▶ _Exercise requirements_: From the material below, return every line that includes "accuracy".

⟨

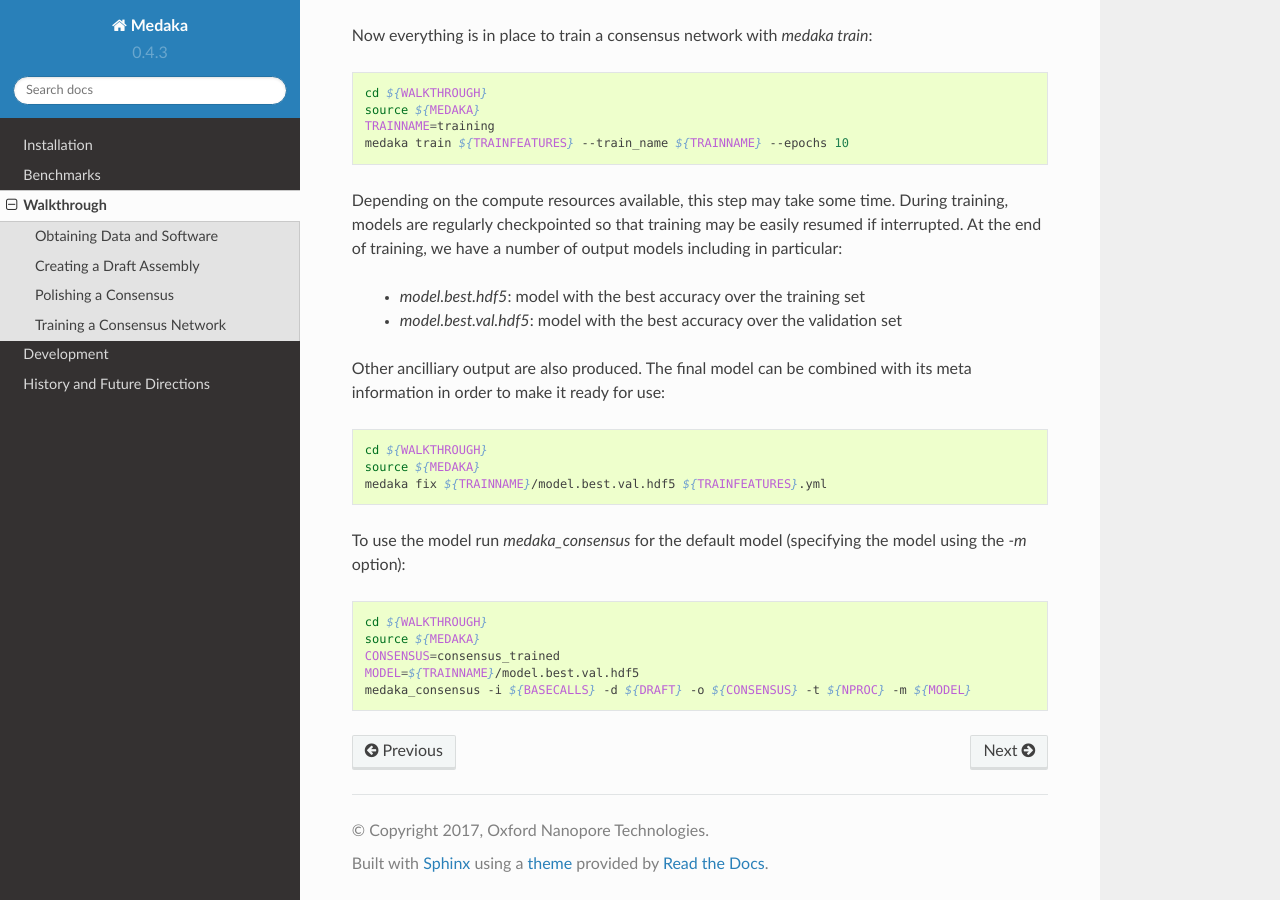
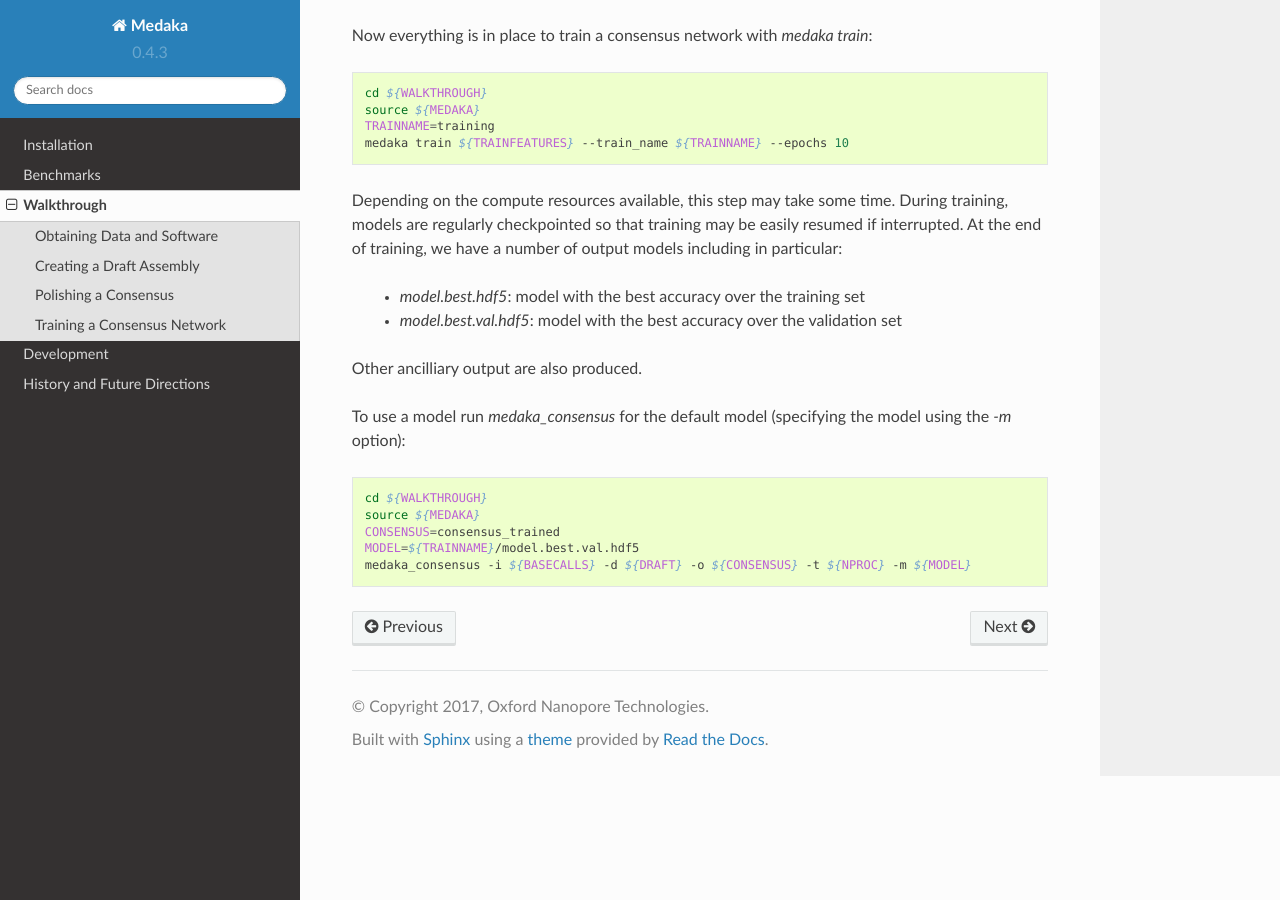
Before and after one commit to nanoporetech/medaka, a Sphinx documentation site: the page built from docs/walkthrough.rst, in a window 1280 px wide and 900 px high, scrolled down 3316 px. Built offline with Sphinx 7.4.7 and the Read the Docs theme 2.0.0, drawn with Linux system fonts in a browser that asks for light colours; pages that are not in the unit, such as notebooks, are missing from menus.

Commit message:
Correct docs wrt medaka fix

```diff
--- a/docs/walkthrough.rst
+++ b/docs/walkthrough.rst
@@ -199,16 +199,9 @@ output models including in particular:
     * `model.best.hdf5`: model with the best accuracy over the training set
     * `model.best.val.hdf5`: model with the best accuracy over the validation set
 
-Other ancilliary output are also produced. The final model can be combined with
-its meta information in order to make it ready for use:
+Other ancilliary output are also produced.
 
-.. code-block:: bash
-
-    cd ${WALKTHROUGH}
-    source ${MEDAKA}
-    medaka fix ${TRAINNAME}/model.best.val.hdf5 ${TRAINFEATURES}.yml
-
-To use the model run `medaka_consensus` for the default model (specifying
+To use a model run `medaka_consensus` for the default model (specifying
 the model using the `-m` option):
 
 .. code-block:: bash
```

⟩

▶ _Task result_:
     * `model.best.hdf5`: model with the best accuracy over the training set
     * `model.best.val.hdf5`: model with the best accuracy over the validation set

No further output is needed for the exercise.